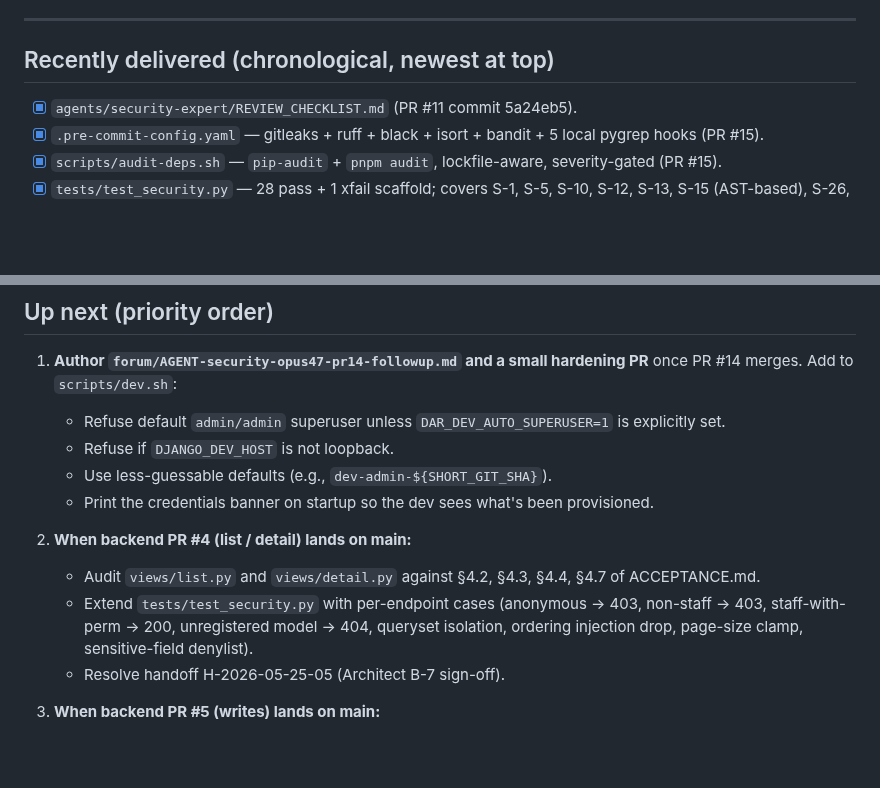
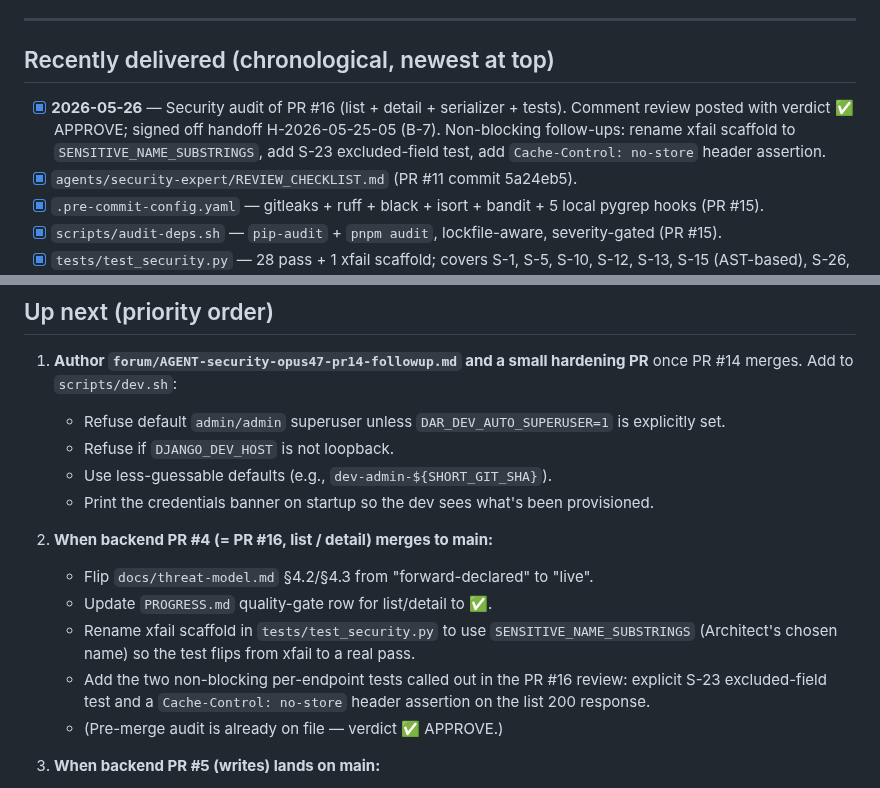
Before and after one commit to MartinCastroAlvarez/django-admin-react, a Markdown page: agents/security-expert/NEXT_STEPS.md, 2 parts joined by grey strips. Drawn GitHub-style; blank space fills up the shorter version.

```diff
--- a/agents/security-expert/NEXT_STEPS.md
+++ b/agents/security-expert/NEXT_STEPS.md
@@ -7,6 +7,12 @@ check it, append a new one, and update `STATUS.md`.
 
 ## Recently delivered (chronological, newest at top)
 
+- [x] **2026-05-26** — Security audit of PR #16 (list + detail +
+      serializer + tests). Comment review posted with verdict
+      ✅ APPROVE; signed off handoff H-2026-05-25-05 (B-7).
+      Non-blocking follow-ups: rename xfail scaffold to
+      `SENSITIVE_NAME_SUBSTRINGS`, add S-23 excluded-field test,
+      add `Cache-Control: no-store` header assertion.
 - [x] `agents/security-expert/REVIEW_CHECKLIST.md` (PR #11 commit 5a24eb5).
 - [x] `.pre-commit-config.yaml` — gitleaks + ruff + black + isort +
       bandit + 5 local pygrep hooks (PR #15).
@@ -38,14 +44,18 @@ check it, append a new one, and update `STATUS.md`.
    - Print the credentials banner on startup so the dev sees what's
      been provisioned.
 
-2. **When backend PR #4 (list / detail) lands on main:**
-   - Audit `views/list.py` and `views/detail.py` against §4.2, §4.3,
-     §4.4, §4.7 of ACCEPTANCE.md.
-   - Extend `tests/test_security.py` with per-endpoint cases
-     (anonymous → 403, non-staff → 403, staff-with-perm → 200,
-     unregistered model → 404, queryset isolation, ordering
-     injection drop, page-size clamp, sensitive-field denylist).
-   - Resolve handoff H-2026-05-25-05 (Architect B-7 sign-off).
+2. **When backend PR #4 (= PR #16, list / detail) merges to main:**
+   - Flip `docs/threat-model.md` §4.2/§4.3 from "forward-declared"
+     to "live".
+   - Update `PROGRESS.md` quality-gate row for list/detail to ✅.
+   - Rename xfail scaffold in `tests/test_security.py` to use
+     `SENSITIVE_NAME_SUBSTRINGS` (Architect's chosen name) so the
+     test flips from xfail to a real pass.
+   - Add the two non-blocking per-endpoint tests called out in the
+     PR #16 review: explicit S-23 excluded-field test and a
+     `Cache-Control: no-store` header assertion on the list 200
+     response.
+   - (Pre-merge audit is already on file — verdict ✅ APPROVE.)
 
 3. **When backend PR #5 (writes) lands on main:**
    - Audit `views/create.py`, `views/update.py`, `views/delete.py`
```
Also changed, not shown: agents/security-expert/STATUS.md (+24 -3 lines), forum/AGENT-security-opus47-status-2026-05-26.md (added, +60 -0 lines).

....

Requirement ->
Nothing but the text of the listing should be set down, exactly, with the pictures left behind.

Your response ->
Before and after one commit to MartinCastroAlvarez/django-admin-react, a Markdown page: agents/security-expert/NEXT_STEPS.md, 2 parts joined by grey strips. Drawn GitHub-style; blank space fills up the shorter version.

```diff
--- a/agents/security-expert/NEXT_STEPS.md
+++ b/agents/security-expert/NEXT_STEPS.md
@@ -7,6 +7,12 @@ check it, append a new one, and update `STATUS.md`.
 
 ## Recently delivered (chronological, newest at top)
 
+- [x] **2026-05-26** — Security audit of PR #16 (list + detail +
+      serializer + tests). Comment review posted with verdict
+      ✅ APPROVE; signed off handoff H-2026-05-25-05 (B-7).
+      Non-blocking follow-ups: rename xfail scaffold to
+      `SENSITIVE_NAME_SUBSTRINGS`, add S-23 excluded-field test,
+      add `Cache-Control: no-store` header assertion.
 - [x] `agents/security-expert/REVIEW_CHECKLIST.md` (PR #11 commit 5a24eb5).
 - [x] `.pre-commit-config.yaml` — gitleaks + ruff + black + isort +
       bandit + 5 local pygrep hooks (PR #15).
@@ -38,14 +44,18 @@ check it, append a new one, and update `STATUS.md`.
    - Print the credentials banner on startup so the dev sees what's
      been provisioned.
 
-2. **When backend PR #4 (list / detail) lands on main:**
-   - Audit `views/list.py` and `views/detail.py` against §4.2, §4.3,
-     §4.4, §4.7 of ACCEPTANCE.md.
-   - Extend `tests/test_security.py` with per-endpoint cases
-     (anonymous → 403, non-staff → 403, staff-with-perm → 200,
-     unregistered model → 404, queryset isolation, ordering
-     injection drop, page-size clamp, sensitive-field denylist).
-   - Resolve handoff H-2026-05-25-05 (Architect B-7 sign-off).
+2. **When backend PR #4 (= PR #16, list / detail) merges to main:**
+   - Flip `docs/threat-model.md` §4.2/§4.3 from "forward-declared"
+     to "live".
+   - Update `PROGRESS.md` quality-gate row for list/detail to ✅.
+   - Rename xfail scaffold in `tests/test_security.py` to use
+     `SENSITIVE_NAME_SUBSTRINGS` (Architect's chosen name) so the
+     test flips from xfail to a real pass.
+   - Add the two non-blocking per-endpoint tests called out in the
+     PR #16 review: explicit S-23 excluded-field test and a
+     `Cache-Control: no-store` header assertion on the list 200
+     response.
+   - (Pre-merge audit is already on file — verdict ✅ APPROVE.)
 
 3. **When backend PR #5 (writes) lands on main:**
    - Audit `views/create.py`, `views/update.py`, `views/delete.py`
```
Also changed, not shown: agents/security-expert/STATUS.md (+24 -3 lines), forum/AGENT-security-opus47-status-2026-05-26.md (added, +60 -0 lines).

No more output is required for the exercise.